Tolley disagreed, saying: “We are going to make a decision but we want to make that decision when the evidence that supports it [is completed].”
The crowd became agitated again when the subject of Plan Change 33 — which would enable more housing intensification — was raised.
A man told commissioners he made a submission on the plan change when housing heights up to 11m were proposed. He said he later saw this had changed to 22m. He questioned how commissioners “pushed this through” with no consultation about the change.
“Twenty-two metres, that’s huge. How does that just get pushed through?”
Tolley responded to the man, saying she and the other commissioners did not know why there had been such a change and promised to investigate and get answers.
“That’s what everyone here wants to know,” a man called out.
Property developer Peter Cooney stood to acknowledge “some of the good work this commission has done compared to previous councils”.
However, he questioned Plan Change 33 in Mount Maunganui saying 22m was “excessive for an area of such an iconic status as this”.
“If you are going to do this intensification, wouldn’t you go through a spatial plan and take your time?” he said, to loud applause.
Another man said the traffic was already terrible at Mount Maunganui and more people would make it worse.
Links Ave and Oceanbeach Rd were brought up with many complaining they did not want the changes to Links Ave made.
When Tolley said Oceanbeach Rd had become an arterial route, the crowd erupted with jeers again, with calls of “rubbish” and “no it’s not”.
Tolley said it was, that there was a community liaison group and Links Ave changes were a reflection of the residents of the street.
An older woman visibly upset about increased traffic on Oceanbeach Rd, stood to say it was only a matter of time before someone was killed.
“If anyone is hurt there is summer, it’s your fault,” she said to Tolley, before leaving the meeting.
Another woman asked if the commission would host a similar meeting with the regional council to help answer the many air quality questions.
“This is horrible with the heckling, and a bit embarrassing,” she said.
A woman thanked the commission for cycle paths and asked if there was some emergency law the council could invoke to stop emissions into the air, to which she was told there was only a national directive.
A younger man said he was really impressed with the commissioners for coming and “sifting through the rubble of the previous council”.
In his view: “Tauranga always elects some pretty gnarly councillors.”
Thenight’s last question was from a woman who wanted to know what she, as “someone who paid top dollar for their water view” was entitled to if housing intensification interfered with her view.
Tolley said there was nothing in the law to protect her.
Selwood said in closing: “We all need to understand that there will be differing views across the community, that your council — appointed or elected — have to negotiate for the best interests of the city.

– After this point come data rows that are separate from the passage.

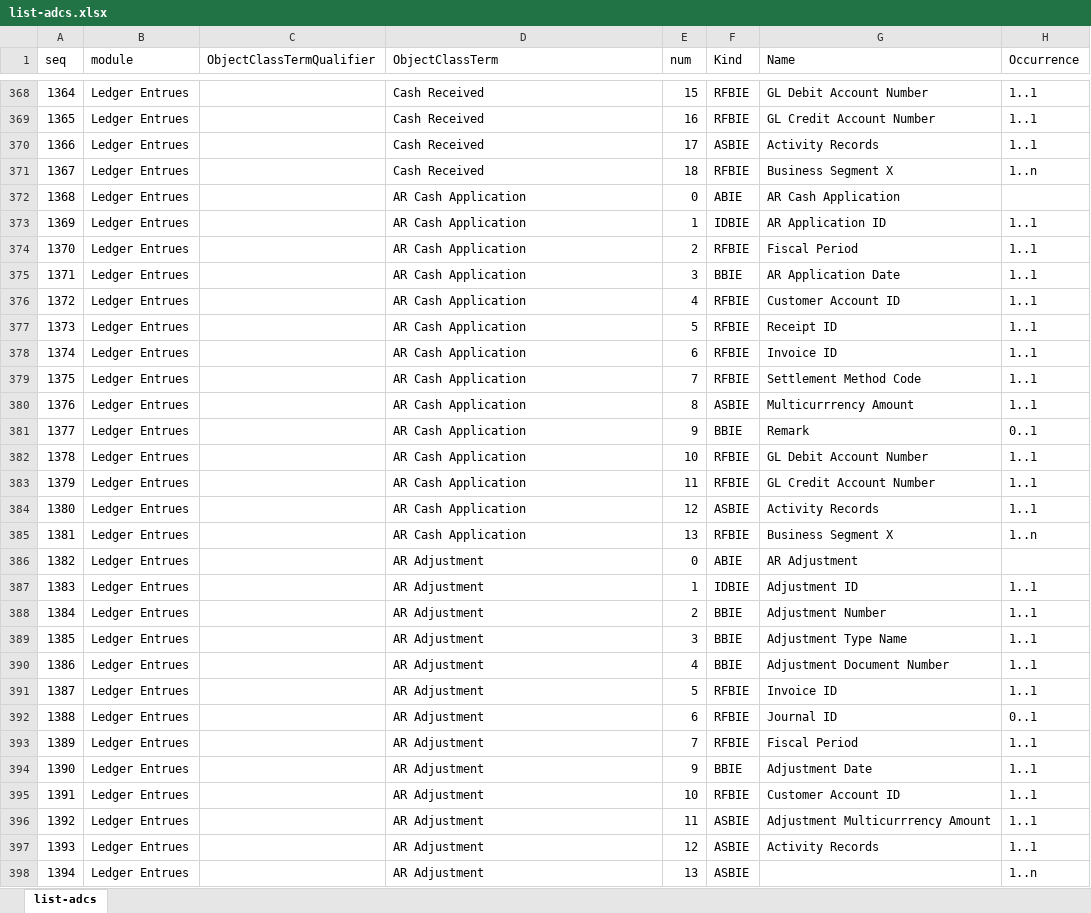
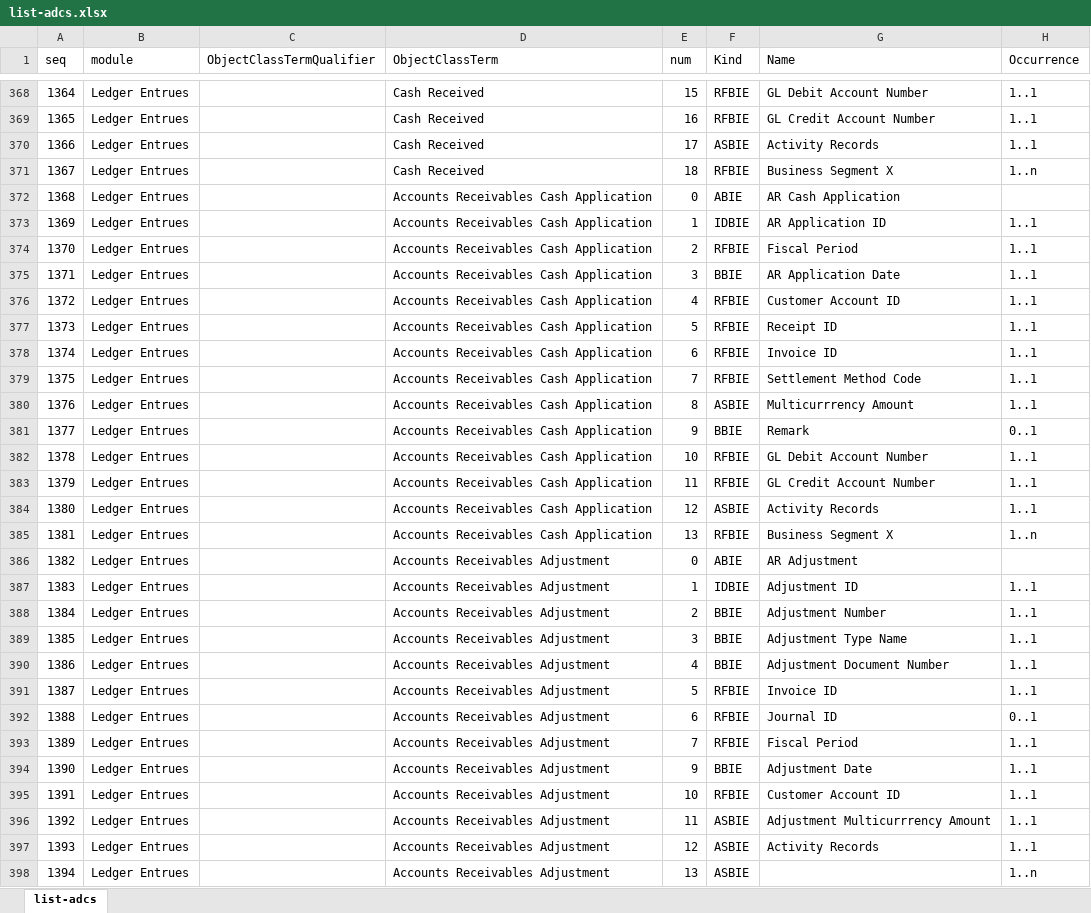
Before and after one commit to pontsoleil/Standard_Formats, an Excel workbook: data/adcs/list-adcs.xlsx, sheet list-adcs, drawn as a sheet; only a part is shown, gaps mark what is left out; values as stored, in another font and other column widths than the file's, no borders; conditional formats not drawn; the diff covers the shown part only; the diff names each change by its address in the sheet, - before the commit and + after, or states it on an @@ line.

Commit message:
Update list-adcs.xlsx

```diff
--- a/data/adcs/list-adcs.xlsx (sheet list-adcs)
+++ b/data/adcs/list-adcs.xlsx (sheet list-adcs)
-D372:D385 (ObjectClassTerm): AR Cash Application
+D372:D385 (ObjectClassTerm): Accounts Receivables Cash Application
-D386:D398 (ObjectClassTerm): AR Adjustment
+D386:D398 (ObjectClassTerm): Accounts Receivables Adjustment
```
Also changed, not shown: 89 edited cells elsewhere in this sheet.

Those negotiations aren’t easy. You can’t just blame who has been elected. It’s a conversation across the community and requires compromise amongst all parties.”
The next meetings will be at Welcome Bay Community Church on Monday, Pāpāmoa Surf Life Saving Club on Tuesday, and Tauranga Racecourse on Wednesday, starting from 6pm.
Correction: An earlier version of this article incorrectly named developer Scott Adams as speaking at the meeting. The speaker was Peter Cooney.
Kiri Gillespie is an assistant news director and a senior journalist for the Bay of Plenty Times and Rotorua Daily Post, specialising in local politics and city issues. She was a finalist for the Voyager Media Awards Regional Journalist of the Year in 2021.